troubleseeker 01-06-2013 04:17 PM

Quote:

Originally Posted by paintdrying (Post 1087079)
I knew a plumber that would use drywall compound under everything. I would just use the mortar mix and be done with it.

I don't have much faith in the mud, but it is actually the recommended base in the instructions of a few acrylic tub manufacturers. Maybe there is a concern about the corrossiveness of cement based product? I still use the morter.

BigJim 01-06-2013 04:29 PM

Quote:

Originally Posted by oh'mike (Post 1087188)
Masons mix--right on the plywood floor---set the tub --wiggle it until into position secure the flange to the framing and leave it alone until set.

Do NOT step into the tub to set it--you might over do it--causing a hollow under the tub---

Gypcrete also works

What is Gypcrete? Which would be best, the Gypcrete or Mason's Mix?

rossfingal 01-06-2013 04:53 PM

gyp-crete (flo-crete) -
something like "floor leveler".

I'd use mortar.

"RF"

oh'mike 01-06-2013 05:19 PM

Ross is right----you would use Gypcrete only if you had a bag on the job for something else---

Otherwise masons mortar is the best choice

mgh-pa 01-08-2013 12:00 PM

Thanks, guys. I appreciate it. I will go with the mortar mix. No reason to take unneeded risks.

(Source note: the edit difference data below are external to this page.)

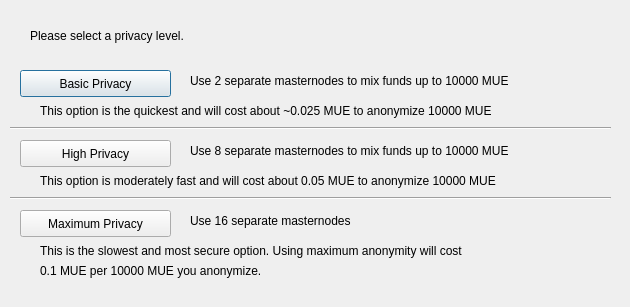
Old version of the form src/qt/forms/obfuscationconfig.ui in the repository theboldproject/BOLD.
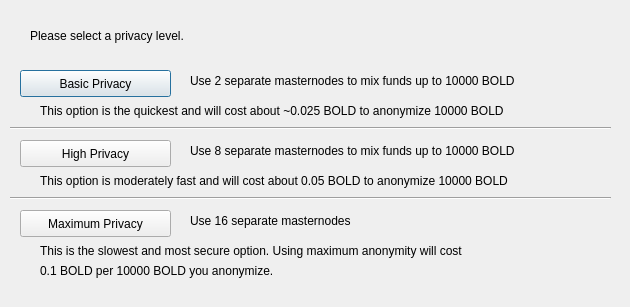
New version of the form.

```diff
--- a/src/qt/forms/obfuscationconfig.ui
+++ b/src/qt/forms/obfuscationconfig.ui
@@ -75,7 +75,7 @@
     </rect>
    </property>
    <property name="text">
-    <string>Use 2 separate masternodes to mix funds up to 10000 MUE</string>
+    <string>Use 2 separate masternodes to mix funds up to 10000 BOLD</string>
    </property>
   </widget>
   <widget class="QLabel" name="label_3">
@@ -88,7 +88,7 @@
     </rect>
    </property>
    <property name="text">
-    <string>Use 8 separate masternodes to mix funds up to 10000 MUE</string>
+    <string>Use 8 separate masternodes to mix funds up to 10000 BOLD</string>
    </property>
   </widget>
   <widget class="QLabel" name="label_4">
@@ -114,7 +114,7 @@
     </rect>
    </property>
    <property name="text">
-    <string>This option is the quickest and will cost about ~0.025 MUE to anonymize 10000 MUE</string>
+    <string>This option is the quickest and will cost about ~0.025 BOLD to anonymize 10000 BOLD</string>
    </property>
   </widget>
   <widget class="QLabel" name="label_7">
@@ -127,7 +127,7 @@
     </rect>
    </property>
    <property name="text">
-    <string>This option is moderately fast and will cost about 0.05 MUE to anonymize 10000 MUE</string>
+    <string>This option is moderately fast and will cost about 0.05 BOLD to anonymize 10000 BOLD</string>
    </property>
   </widget>
   <widget class="QLabel" name="label_8">
@@ -153,7 +153,7 @@
     </rect>
    </property>
    <property name="text">
-    <string>0.1 MUE per 10000 MUE you anonymize.</string>
+    <string>0.1 BOLD per 10000 BOLD you anonymize.</string>
    </property>
   </widget>
   <widget class="Line" name="line">
```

All times are GMT -5. The time now is 11:45 AM.


Copyright 2003-2014 Escalate Media LP. All Rights Reserved